Your memory often changes as you grow older. But memory loss that disrupts daily life is not a typical part of aging. It may be a symptom of dementia. Dementia is not a specific disease. It describes a wide range of symptoms associated with a decline in memory or other thinking skills severe enough to reduce a person's ability to perform every day activites. Alzheimer's Disease accounts for 60 to 80 percent of cases.
What's the difference between Alzheimer's/ Dementia and typical age-related changes?
- Signs of Alzheimer's/Dementia
- Poor judgement and decision making
- Inability to manage a budget
- Losing track of the date or the season
- Difficulty having a conversation
- Misplacing things and being unable to trace steps
- Typical age related changes
- Making a bad decision once in a while
- Missing a monthly payment
- Forgetting which day it is then remembering
- Sometimes forgetting which word to use
- Losing things from time to time
Alzheimer's is becoming a growing problem, there are 88,000 Minnesotans living with Alzheimer's disease, and the number is growing. Older African American and Latino American are proportionately more likely than older whites to have Alzheimer's than other dementias.

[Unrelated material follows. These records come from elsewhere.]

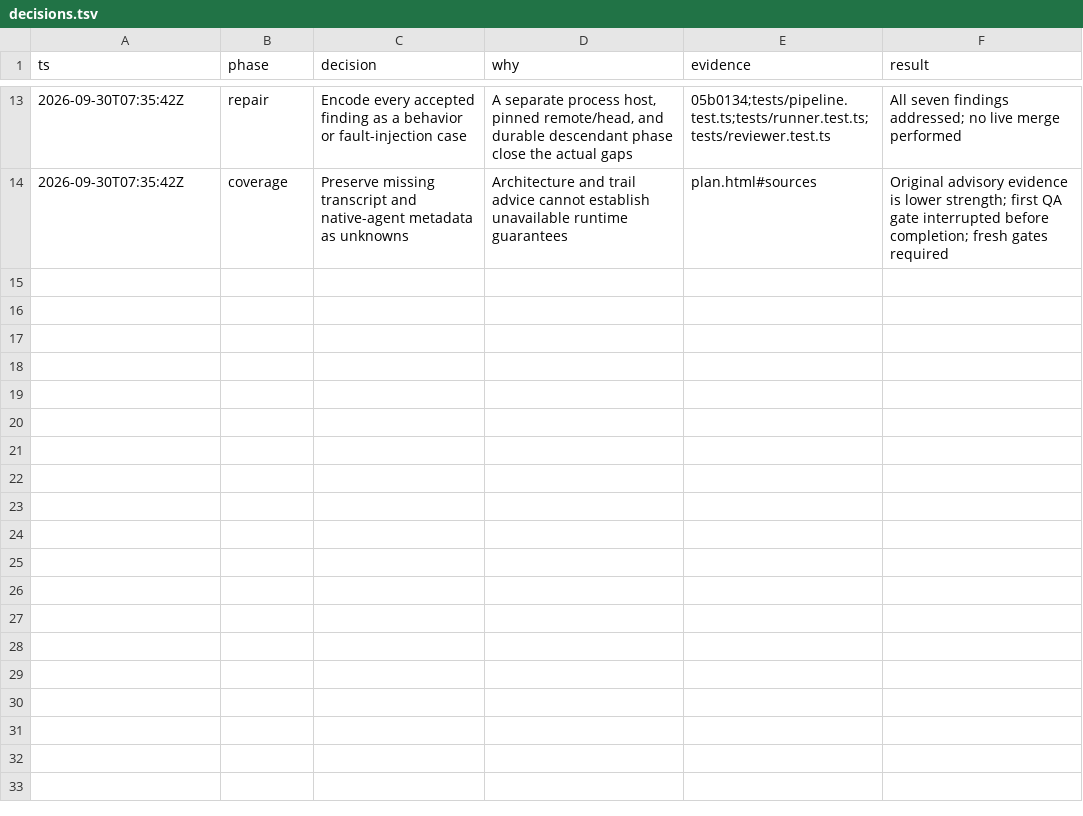
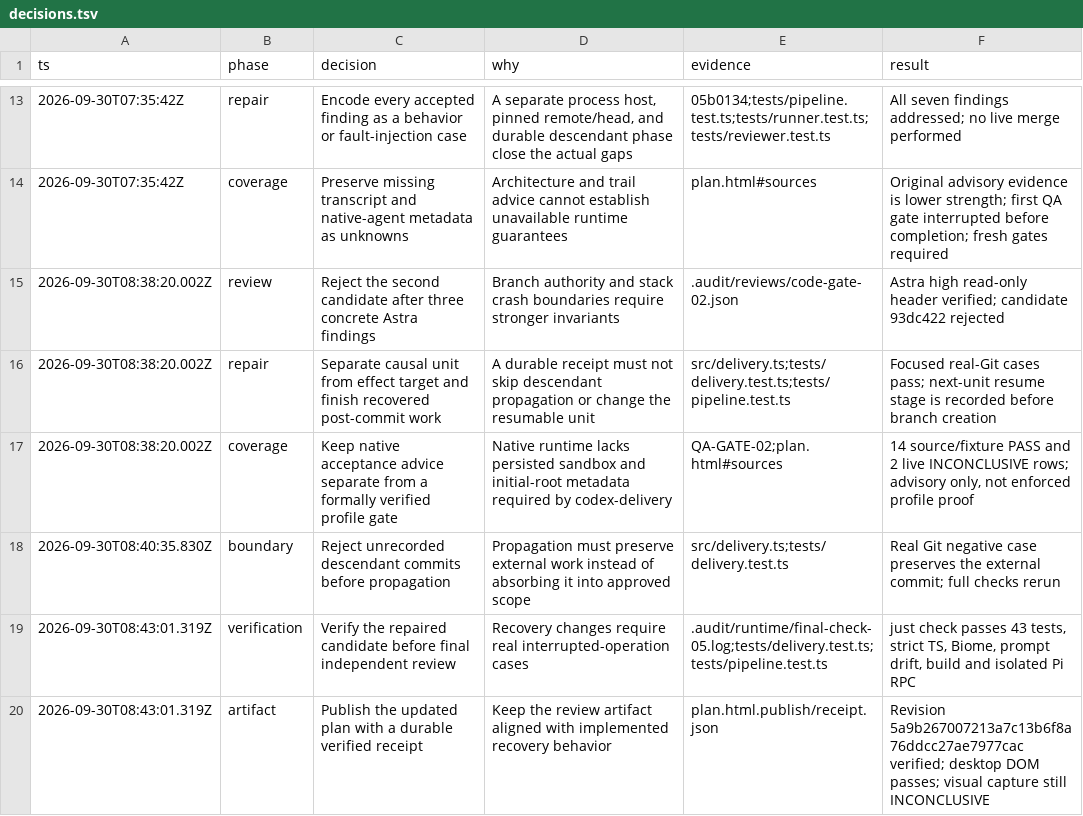
Before and after one commit to pascalandy/pi-journey, a TSV file: decisions.tsv, drawn as a sheet; only a part is shown, gaps mark what is left out.

Commit message:
docs: record recovery verification and review limits

```diff
--- a/decisions.tsv
+++ b/decisions.tsv
@@ -14 +14,7 @@ ts	phase	decision	why	evidence	result
 2026-09-30T07:35:42Z	coverage	Preserve missing transcript and native-agent metadata as unknowns	Architecture and trail advice cannot establish unavailable runtime guarantees	plan.html#sources	Original advisory evidence is lower strength; first QA gate interrupted before completion; fresh gates required
+2026-09-30T08:38:20.002Z	review	Reject the second candidate after three concrete Astra findings	Branch authority and stack crash boundaries require stronger invariants	.audit/reviews/code-gate-02.json	Astra high read-only header verified; candidate 93dc422 rejected
+2026-09-30T08:38:20.002Z	repair	Separate causal unit from effect target and finish recovered post-commit work	A durable receipt must not skip descendant propagation or change the resumable unit	src/delivery.ts;tests/delivery.test.ts;tests/pipeline.test.ts	Focused real-Git cases pass; next-unit resume stage is recorded before branch creation
+2026-09-30T08:38:20.002Z	coverage	Keep native acceptance advice separate from a formally verified profile gate	Native runtime lacks persisted sandbox and initial-root metadata required by codex-delivery	QA-GATE-02;plan.html#sources	14 source/fixture PASS and 2 live INCONCLUSIVE rows; advisory only, not enforced profile proof
+2026-09-30T08:40:35.830Z	boundary	Reject unrecorded descendant commits before propagation	Propagation must preserve external work instead of absorbing it into approved scope	src/delivery.ts;tests/delivery.test.ts	Real Git negative case preserves the external commit; full checks rerun
+2026-09-30T08:43:01.319Z	verification	Verify the repaired candidate before final independent review	Recovery changes require real interrupted-operation cases	.audit/runtime/final-check-05.log;tests/delivery.test.ts;tests/pipeline.test.ts	just check passes 43 tests, strict TS, Biome, prompt drift, build and isolated Pi RPC
+2026-09-30T08:43:01.319Z	artifact	Publish the updated plan with a durable verified receipt	Keep the review artifact aligned with implemented recovery behavior	plan.html.publish/receipt.json	Revision 5a9b267007213a7c13b6f8a76ddcc27ae7977cac verified; desktop DOM passes; visual capture still INCONCLUSIVE
```
Also changed, not shown: 4 other files.
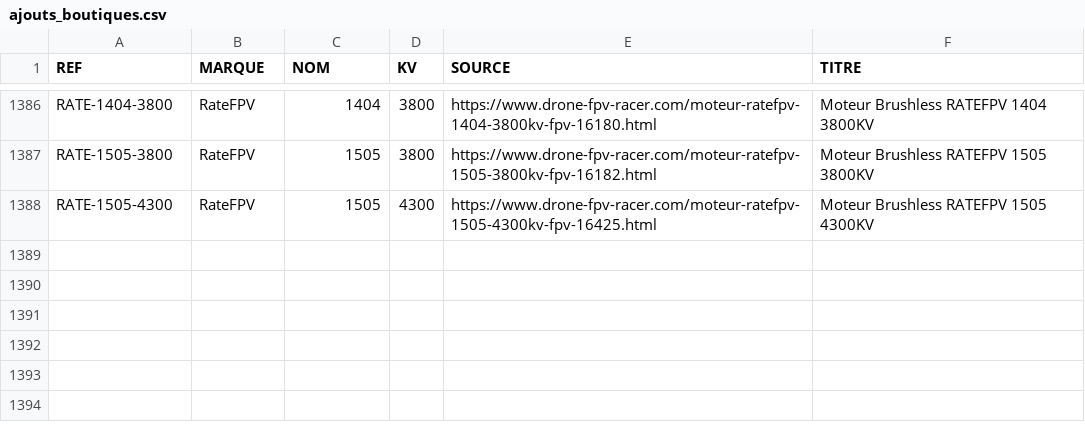
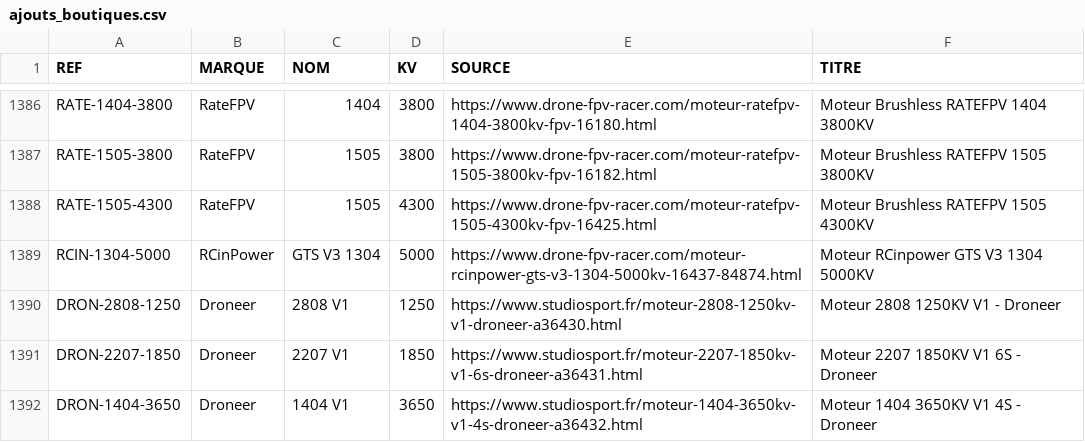
Before and after one commit to TakDai/Multi-Motors, a CSV file: catalogue/ajouts_boutiques.csv, drawn as a sheet; only a part is shown, gaps mark what is left out; the diff names each change by its address in the sheet, - before the commit and + after, or states it on an @@ line.

```diff
--- a/catalogue/ajouts_boutiques.csv
+++ b/catalogue/ajouts_boutiques.csv
+row 1389: RCIN-1304-5000 | RCinPower | GTS V3 1304 | 5000 | https://www.drone-fpv-racer.com/moteur-rcinpower-gts-v3-1304-5000kv-16437-84874.html | Moteur RCinpower GTS V3 1304 5000KV
+row 1390: DRON-2808-1250 | Droneer | 2808 V1 | 1250 | https://www.studiosport.fr/moteur-2808-1250kv-v1-droneer-a36430.html | Moteur 2808 1250KV V1 - Droneer
+row 1391: DRON-2207-1850 | Droneer | 2207 V1 | 1850 | https://www.studiosport.fr/moteur-2207-1850kv-v1-6s-droneer-a36431.html | Moteur 2207 1850KV V1 6S - Droneer
+row 1392: DRON-1404-3650 | Droneer | 1404 V1 | 3650 | https://www.studiosport.fr/moteur-1404-3650kv-v1-4s-droneer-a36432.html | Moteur 1404 3650KV V1 4S - Droneer
```
Also changed, not shown: 21 other files.
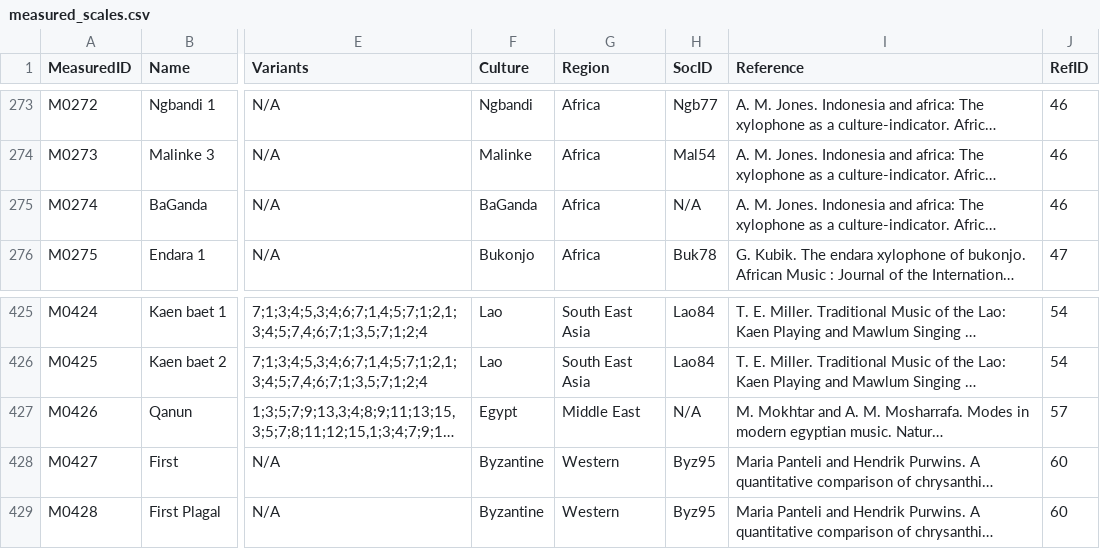
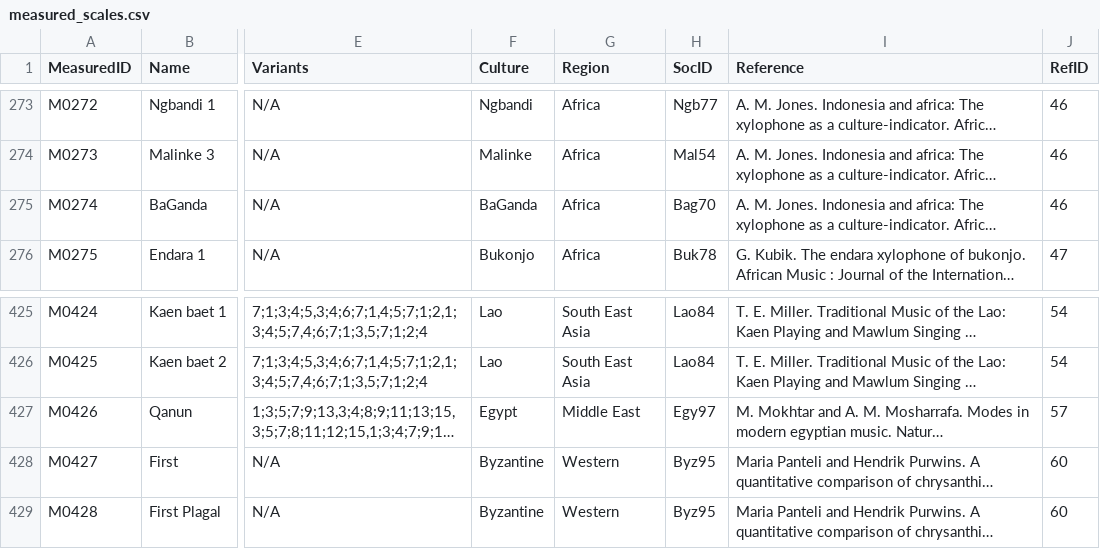
Before and after one commit to jomimc/DaMuSc, a CSV file: Data/measured_scales.csv, drawn as a sheet; only a part is shown, gaps mark what is left out; long unchanged cells end in …; the diff names each change by its address in the sheet, - before the commit and + after, or states it on an @@ line.

```diff
--- a/Data/measured_scales.csv
+++ b/Data/measured_scales.csv
-H275 (SocID): N/A
+H275 (SocID): Bag70
-H427 (SocID): N/A
+H427 (SocID): Egy97
```
Also changed, not shown: Metadata/inclusion_criteria.csv, Metadata/societies.csv, 1 other file.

Join the Dr. Solomon Carter Fuller, ACT on Alzheimer's Northside Action Team and learn what we can do to Build a Dementia Friendly Community on the Northside. Check out the Community Forum on February 19th. See Community Events item for brochure